Studies have demonstrated that athletes experience a degree of voluntary dehydration, even in the presence of available fluids, that lowers blood volume and negatively affects performance. Given the tremendous amount of heat that must be dissipated during exercise through sweat evaporation, athletes must pursue strategies that will sustain the hydration state. Failure to do so will result in poor performance and may also lead to heat illness.
Temperature regulation represents the balance between heat produced or received (heat-in) and heat removed (heat-out). When the body’s temperature regulation system is working correctly, heat-in and heat-out are in perfect balance, and body temperature is maintained. The two primary systems for dissipating, or losing, heat while at rest are (1) moving more blood to the skin to allow heat dissipation through radiation and (2) increasing the rate of sweat production. These two systems account for about 85 percent of the heat lost when a person is at rest, but during exercise virtually all heat loss occurs from the evaporation of sweat.

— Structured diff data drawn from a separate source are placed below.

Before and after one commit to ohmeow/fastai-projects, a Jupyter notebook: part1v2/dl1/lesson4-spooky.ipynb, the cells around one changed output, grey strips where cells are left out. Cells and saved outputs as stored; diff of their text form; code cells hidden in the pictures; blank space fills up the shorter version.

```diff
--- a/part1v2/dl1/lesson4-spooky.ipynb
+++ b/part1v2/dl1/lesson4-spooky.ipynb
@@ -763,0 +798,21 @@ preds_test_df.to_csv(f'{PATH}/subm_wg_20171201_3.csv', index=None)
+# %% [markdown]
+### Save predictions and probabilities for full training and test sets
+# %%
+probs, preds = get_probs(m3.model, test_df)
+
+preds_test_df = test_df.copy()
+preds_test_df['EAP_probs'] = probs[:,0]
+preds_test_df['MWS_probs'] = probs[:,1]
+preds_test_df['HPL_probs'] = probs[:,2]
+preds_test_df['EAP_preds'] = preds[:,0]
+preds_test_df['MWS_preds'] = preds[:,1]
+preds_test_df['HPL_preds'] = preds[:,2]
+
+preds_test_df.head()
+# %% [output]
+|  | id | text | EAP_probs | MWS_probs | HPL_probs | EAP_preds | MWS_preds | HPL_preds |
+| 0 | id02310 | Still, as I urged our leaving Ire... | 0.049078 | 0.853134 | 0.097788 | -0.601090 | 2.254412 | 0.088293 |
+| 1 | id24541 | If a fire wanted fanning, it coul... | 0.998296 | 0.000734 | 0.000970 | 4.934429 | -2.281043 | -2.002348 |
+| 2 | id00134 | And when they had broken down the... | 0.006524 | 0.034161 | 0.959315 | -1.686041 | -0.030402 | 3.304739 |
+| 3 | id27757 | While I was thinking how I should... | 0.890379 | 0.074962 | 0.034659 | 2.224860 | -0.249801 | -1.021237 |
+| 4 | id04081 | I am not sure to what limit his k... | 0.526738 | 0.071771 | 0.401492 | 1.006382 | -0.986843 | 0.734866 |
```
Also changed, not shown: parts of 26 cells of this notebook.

Working muscles demand more blood flow to deliver nutrients and to remove the metabolic by-products of burned fuel, but at the very same time there is a need to shift blood away from the muscles and toward the skin to increase the sweat rate. With low blood volume, one or both of these systems fail, with a resultant decrease in athletic performance.

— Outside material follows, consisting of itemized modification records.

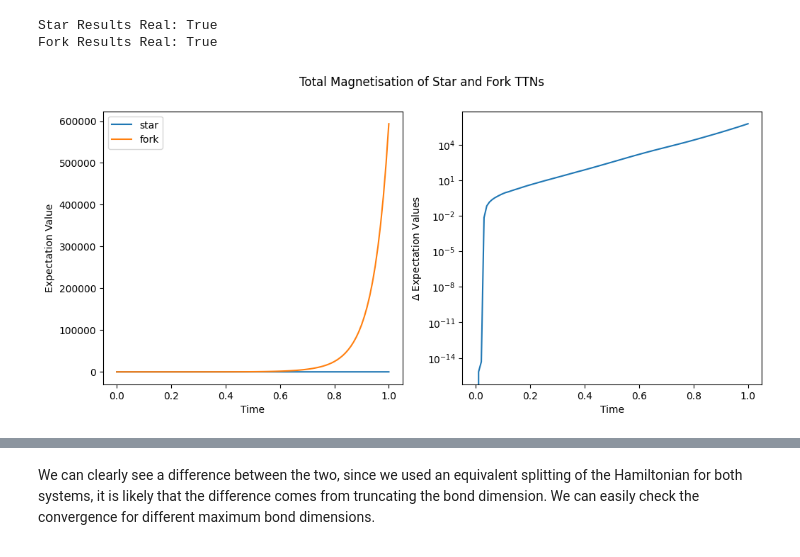
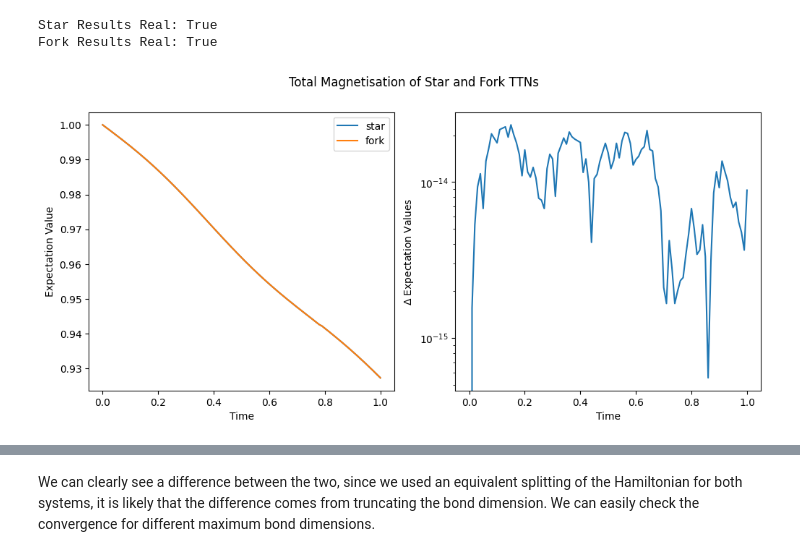
Before and after one commit to Drachier/PyTreeNet, a Jupyter notebook: example_notebooks/tebd/bosonic_tree_tebd.ipynb, the cells around one changed output, grey strips where cells are left out. Cells and saved outputs as stored; diff of their text form; code cells hidden in the pictures.

```diff
--- a/example_notebooks/tebd/bosonic_tree_tebd.ipynb
+++ b/example_notebooks/tebd/bosonic_tree_tebd.ipynb
@@ -182,7 +183,8 @@ $$
 # First we have to collect their indices with which the operator are saved in the hamiltonian_operator list.
 # We were smart with our list, such that it is exactly in the desired order.
 # Thus we can initialise the trotter_splitting directly.
-splitting_star_structure = ptn.TrotterSplitting(hamiltonian_operators)
+splitting_star_structure = TrotterSplitting([TrotterStep(operator,1)
+                                             for operator in hamiltonian_operators])
 # %% [markdown]
 ### Trotter Splitting for Fork Structure
 In this case the splitting is not as trivial. Some of the operators we put in `hamiltonian_operators` are not between neighbouring sites. Therefore, we will have to insert corresponding SWAP gates that make the total interaction a nearest neighbour interaction. This also includes relabelling some of the operators.
@@ -226,26 +231,33 @@ Now it is finally time to initialise and create the two TEBD simulations.
 # Constants
 time_step_size = 0.01
 final_time = 1
-max_bond_dim = 10
+svd_params = SVDParameters(10, renorm=False)
 
 # We want to explore a variety of quantities:
 # The local magnetisation
-operators = [ptn.TensorProduct({("spin" + str(s)): Z}) for s in range(num_spins)]
+operators = {f"spin{s}": TensorProduct({f"spin{s}": Z}) for s in range(num_spins)}
 
 # The total magnetisation
-operators.append(ptn.TensorProduct({("spin" + str(s)): Z for s in range(num_spins)}))
+operators["magn"] = TensorProduct({f"spin{s}": Z for s in range(num_spins)})
 
 # The boson number at each bosonic site
 for s in range(num_spins):
-    operators.extend([{"boson" + str(s) + "_" + str(b): number_op} for b in range(num_bosons_per_spin)])
+    for b in range(num_bosons_per_spin):
+        operators[f"boson{s}_{b}"] = TensorProduct({f"boson{s}_{b}": number_op})
 
 # Initialising TEBDs
-star_TEBD = ptn.TEBD(deepcopy(star_tree_network), splitting_star_structure,
-                     time_step_size, final_time,
-                     operators=operators, max_bond_dim=max_bond_dim)
-fork_TEBD = ptn.TEBD(deepcopy(fork_tree_network), splitting_fork_structure,
-                     time_step_size, final_time,
-                     operators=operators, max_bond_dim=max_bond_dim)
+star_TEBD = TEBD(deepcopy(star_tree_network),
+                 splitting_star_structure,
+                 time_step_size,
+                 final_time,
+                 operators=operators,
+                 svd_parameters=svd_params)
+fork_TEBD = TEBD(deepcopy(fork_tree_network),
+                 splitting_fork_structure,
+                 time_step_size,
+                 final_time,
+                 operators=operators,
+                 svd_parameters=svd_params)
 # %%
 star_TEBD.run()
 fork_TEBD.run()
@@ -257,27 +269,27 @@ times = star_TEBD.times()
 print(f"Star Results Real: {star_TEBD.results_real()}")
 print(f"Fork Results Real: {fork_TEBD.results_real()}")
 
-tot_magn_star = star_TEBD.operator_results(realise=True)[num_spins]
-tot_magn_fork = fork_TEBD.operator_results(realise=True)[num_spins]
+tot_magn_star = star_TEBD.operator_result("magn", realise=True)
+tot_magn_fork = fork_TEBD.operator_result("magn", realise=True)
 # %% [output]
 Star Results Real: True
 Fork Results Real: True
 # %%
 fig, axs = plt.subplots(1,2, figsize=(12,5))
 
 axs[0].plot(times, tot_magn_star, label="star")
 axs[0].plot(times, tot_magn_fork, label="fork")
 axs[0].set_xlabel("Time")
 axs[0].set_ylabel("Expectation Value")
 axs[0].legend()
 
 axs[1].semilogy(times, np.abs(tot_magn_star - tot_magn_fork))
 axs[1].set_xlabel("Time")
-axs[1].set_ylabel("$\Delta$ Expectation Values")
+axs[1].set_ylabel(r"$\Delta$ Expectation Values")
 
 plt.suptitle("Total Magnetisation of Star and Fork TTNs")
 
 plt.show()
 # %% [output]
-[figure, old version]
+[figure, new version]
 # %%
```
Also changed, not shown: parts of 11 cells of this notebook, 6 other files.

Heavy exercise can produce heat that is 20 times greater than the heat produced at rest. Without an efficient means of removing this excess heat, body temperature will rise quickly. The upper limit for human survival is about 110 degrees Fahrenheit (43.3 degrees Celsius), or only 11.4 degrees Fahrenheit (or 6.3 degrees Celsius) higher than normal body temperature. With the potential for body temperature to rise at the rate of about 1 degree Fahrenheit every 5 minutes, it is conceivable that underhydrated athletes could be at heatstroke risk only 57 minutes after the initiation of exercise.

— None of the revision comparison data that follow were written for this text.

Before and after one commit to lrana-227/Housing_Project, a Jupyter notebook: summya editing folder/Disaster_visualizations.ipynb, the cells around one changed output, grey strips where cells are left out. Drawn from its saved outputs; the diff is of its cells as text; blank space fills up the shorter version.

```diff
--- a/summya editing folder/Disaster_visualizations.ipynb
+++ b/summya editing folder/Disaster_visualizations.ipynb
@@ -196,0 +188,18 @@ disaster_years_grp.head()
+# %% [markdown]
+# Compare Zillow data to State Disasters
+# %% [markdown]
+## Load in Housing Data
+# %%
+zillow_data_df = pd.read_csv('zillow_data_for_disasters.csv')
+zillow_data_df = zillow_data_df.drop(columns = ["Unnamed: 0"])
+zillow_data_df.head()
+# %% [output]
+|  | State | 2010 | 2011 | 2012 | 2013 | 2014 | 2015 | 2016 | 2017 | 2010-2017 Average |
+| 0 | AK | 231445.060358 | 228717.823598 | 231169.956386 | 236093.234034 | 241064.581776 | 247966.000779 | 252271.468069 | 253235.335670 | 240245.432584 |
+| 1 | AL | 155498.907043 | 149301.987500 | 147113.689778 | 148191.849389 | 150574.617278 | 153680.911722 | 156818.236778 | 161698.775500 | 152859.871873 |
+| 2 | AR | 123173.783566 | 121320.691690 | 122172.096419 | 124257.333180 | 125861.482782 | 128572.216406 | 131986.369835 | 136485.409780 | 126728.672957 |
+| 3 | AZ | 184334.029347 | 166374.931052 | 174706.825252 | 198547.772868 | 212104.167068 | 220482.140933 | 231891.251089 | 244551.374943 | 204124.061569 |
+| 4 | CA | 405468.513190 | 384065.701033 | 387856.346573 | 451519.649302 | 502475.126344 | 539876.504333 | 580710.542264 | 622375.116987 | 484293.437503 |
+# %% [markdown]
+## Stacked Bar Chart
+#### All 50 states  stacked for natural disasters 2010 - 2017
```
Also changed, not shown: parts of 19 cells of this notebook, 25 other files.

Athletes working hard for 30 minutes would create 450 kilocalories of excess heat that need to be dissipated to maintain body temperature. Since 1 milliliter of sweat can dissipate approximately .5 calories, athletes would lose about 900 milliliters (almost 1 liter) of sweat. In 1 hour of high-intensity activity, approximately 1.8 liters of water would be lost. On sunny and hot days when the heat of the sun is added to the heat produced from muscular work, athletes would need to produce even more sweat to remove more heat. Sweat doesn’t evaporate off the skin as easily when it is humid, so even more sweat must be produced in hot and humid weather. Well-trained athletes exercising in a hot and humid environment may lose more than 3 liters of fluid per hour.
No level of low body water is acceptable for achieving optimal athletic performance and endurance, so athletes should have a strategy for maintaining optimal body water during exercise. The problem is that athletes often rely on thirst as the marker of when to drink. Since the thirst sensation occurs only after a loss of 1 to 2 liters of body water, thirst is an inappropriate indicator of when to drink. Instead, the athlete should strategize on how to never get thirsty. Ideally, this strategy should involve helping athletes determine how much fluid is lost during typical bouts of physical activity and developing a fixed fluid-consumption schedule from that information (typically 3 to 8 ounces every 10 to 15 minutes of a sodium-containing 6 to 8 percent carbohydrate solution.)